Everything changed overnight.One evening, he returned home with the selfie he created at the clinic, the image that sets the special section apart from the rest of this issue. Fully decked out in PPE in order to examine a Covid-positive patient, he caught a glimpse of himself in a mirror. Stunned by the transformation in his appearance that the pandemic had wrought, he made a self-portrait of a physician still trying to maintain relationships with sick patients and hampered by the reality of—at that time, in the first wave—a relentless virus that preyed particularly on immunocompromised folk like his cancer patients. It’s not as striking, perhaps, as the images that emerged of bruised and swollen faces of caregivers after a long ICU shift, but it captured, for him and for me, how quickly and clearly the pandemic changed how patients saw their physicians and the filters through which doctors came to see their patients.

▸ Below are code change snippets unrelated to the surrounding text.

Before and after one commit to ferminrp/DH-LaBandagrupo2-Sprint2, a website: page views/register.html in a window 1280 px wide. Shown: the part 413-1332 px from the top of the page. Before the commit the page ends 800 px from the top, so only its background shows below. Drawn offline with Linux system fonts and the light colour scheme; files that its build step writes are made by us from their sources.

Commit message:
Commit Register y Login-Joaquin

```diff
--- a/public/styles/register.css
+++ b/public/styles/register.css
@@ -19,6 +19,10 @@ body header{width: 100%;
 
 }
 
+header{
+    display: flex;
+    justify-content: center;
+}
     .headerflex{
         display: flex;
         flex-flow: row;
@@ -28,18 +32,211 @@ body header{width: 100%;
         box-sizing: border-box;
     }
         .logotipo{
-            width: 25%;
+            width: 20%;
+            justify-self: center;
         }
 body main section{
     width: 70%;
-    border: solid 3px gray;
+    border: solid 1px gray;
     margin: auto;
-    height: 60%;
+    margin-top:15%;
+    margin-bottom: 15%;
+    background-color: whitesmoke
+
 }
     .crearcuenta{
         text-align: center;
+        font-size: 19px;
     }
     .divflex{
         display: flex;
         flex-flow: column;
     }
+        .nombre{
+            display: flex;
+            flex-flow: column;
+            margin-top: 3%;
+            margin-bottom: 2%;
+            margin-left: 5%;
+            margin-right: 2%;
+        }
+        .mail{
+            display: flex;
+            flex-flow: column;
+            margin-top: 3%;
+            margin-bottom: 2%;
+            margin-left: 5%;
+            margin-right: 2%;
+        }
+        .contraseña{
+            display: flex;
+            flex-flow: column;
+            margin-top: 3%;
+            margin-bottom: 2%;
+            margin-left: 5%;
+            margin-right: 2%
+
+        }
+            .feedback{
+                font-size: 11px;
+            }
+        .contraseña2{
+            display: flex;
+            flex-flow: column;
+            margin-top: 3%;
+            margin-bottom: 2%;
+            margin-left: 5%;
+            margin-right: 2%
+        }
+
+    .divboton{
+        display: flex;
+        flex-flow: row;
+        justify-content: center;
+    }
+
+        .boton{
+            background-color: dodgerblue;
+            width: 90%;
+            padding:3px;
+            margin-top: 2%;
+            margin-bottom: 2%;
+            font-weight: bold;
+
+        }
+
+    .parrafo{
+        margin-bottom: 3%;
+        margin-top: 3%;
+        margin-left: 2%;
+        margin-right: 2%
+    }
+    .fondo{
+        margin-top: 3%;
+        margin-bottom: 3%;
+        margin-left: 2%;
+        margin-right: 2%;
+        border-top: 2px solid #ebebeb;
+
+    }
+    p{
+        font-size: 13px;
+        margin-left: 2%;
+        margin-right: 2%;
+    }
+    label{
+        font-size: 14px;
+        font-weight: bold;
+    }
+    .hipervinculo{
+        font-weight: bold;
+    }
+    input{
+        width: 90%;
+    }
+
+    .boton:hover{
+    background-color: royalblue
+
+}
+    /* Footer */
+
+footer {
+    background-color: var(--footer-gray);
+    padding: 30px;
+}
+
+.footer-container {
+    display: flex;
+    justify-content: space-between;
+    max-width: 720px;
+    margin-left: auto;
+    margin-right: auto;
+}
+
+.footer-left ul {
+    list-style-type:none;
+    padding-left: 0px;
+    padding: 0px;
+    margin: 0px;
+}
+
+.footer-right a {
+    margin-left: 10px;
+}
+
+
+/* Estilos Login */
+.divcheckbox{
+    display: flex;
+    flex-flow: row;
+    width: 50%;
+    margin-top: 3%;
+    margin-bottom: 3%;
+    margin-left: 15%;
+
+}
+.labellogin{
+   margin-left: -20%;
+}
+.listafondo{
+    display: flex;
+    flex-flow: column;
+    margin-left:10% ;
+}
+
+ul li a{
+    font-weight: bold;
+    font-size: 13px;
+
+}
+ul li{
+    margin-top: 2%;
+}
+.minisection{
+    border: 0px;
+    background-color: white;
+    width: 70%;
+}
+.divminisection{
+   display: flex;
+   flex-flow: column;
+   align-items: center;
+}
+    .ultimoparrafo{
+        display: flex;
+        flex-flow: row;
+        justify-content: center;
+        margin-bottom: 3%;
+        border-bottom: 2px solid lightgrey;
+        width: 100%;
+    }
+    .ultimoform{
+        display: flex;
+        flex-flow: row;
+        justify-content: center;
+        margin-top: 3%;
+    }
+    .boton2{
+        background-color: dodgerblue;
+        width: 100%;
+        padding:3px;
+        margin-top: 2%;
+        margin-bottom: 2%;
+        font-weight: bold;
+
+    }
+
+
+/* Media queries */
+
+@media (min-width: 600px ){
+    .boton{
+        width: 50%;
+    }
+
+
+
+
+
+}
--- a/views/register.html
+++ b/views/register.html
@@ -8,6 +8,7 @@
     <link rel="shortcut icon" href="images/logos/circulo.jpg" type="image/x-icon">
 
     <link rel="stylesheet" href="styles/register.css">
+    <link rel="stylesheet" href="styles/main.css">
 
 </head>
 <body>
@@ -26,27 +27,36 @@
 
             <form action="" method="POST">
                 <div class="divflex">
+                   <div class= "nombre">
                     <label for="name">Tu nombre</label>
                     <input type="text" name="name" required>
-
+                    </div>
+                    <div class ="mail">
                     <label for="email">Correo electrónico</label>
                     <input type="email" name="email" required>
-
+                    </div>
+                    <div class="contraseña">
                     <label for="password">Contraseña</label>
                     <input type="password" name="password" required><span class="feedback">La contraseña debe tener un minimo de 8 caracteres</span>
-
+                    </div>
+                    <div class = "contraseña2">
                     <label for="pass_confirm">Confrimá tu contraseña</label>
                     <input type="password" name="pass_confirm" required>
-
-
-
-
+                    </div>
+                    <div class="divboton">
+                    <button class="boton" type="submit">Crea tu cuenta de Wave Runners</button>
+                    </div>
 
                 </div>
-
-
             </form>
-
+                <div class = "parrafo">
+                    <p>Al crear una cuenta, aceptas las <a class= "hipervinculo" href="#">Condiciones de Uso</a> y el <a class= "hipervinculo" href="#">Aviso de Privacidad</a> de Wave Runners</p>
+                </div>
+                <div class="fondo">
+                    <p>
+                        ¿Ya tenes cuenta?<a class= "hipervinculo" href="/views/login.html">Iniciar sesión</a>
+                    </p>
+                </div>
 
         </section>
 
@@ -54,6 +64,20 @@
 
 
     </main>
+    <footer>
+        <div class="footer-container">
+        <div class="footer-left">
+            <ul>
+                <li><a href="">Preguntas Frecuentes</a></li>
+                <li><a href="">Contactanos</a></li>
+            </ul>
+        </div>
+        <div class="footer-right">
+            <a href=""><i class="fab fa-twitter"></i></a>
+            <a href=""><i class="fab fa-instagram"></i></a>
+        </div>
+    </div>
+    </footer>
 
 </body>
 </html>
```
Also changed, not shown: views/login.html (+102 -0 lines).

Some of those changes in the face of medicine were positive: the expansion of telemedicine has made it easier for patients to seek and receive care; communities, in a spirit of solidarity and subsidiarity, learned how better to reach and care for those who were isolated and marginalized. Some were not: a lack of trust, between doctors and patients, between doctors and their colleagues, between government and the governed, exploded, persists, divides, and sometimes compromises care.The Catholic faith offers a framework for responding to the divisive and disrupting effects of the pandemic.

It is my hope that, in the pages of this special section and in articles that I hope will follow in subsequent issues, The Linacre Quarterly will play a role in exploring what has happened to us as a result of the pandemic, how we have responded (and could have responded better), and how we can continue to bring grace and hope to a world forever changed in ways we neither expected nor particularly desired, but that Covid imposed on us.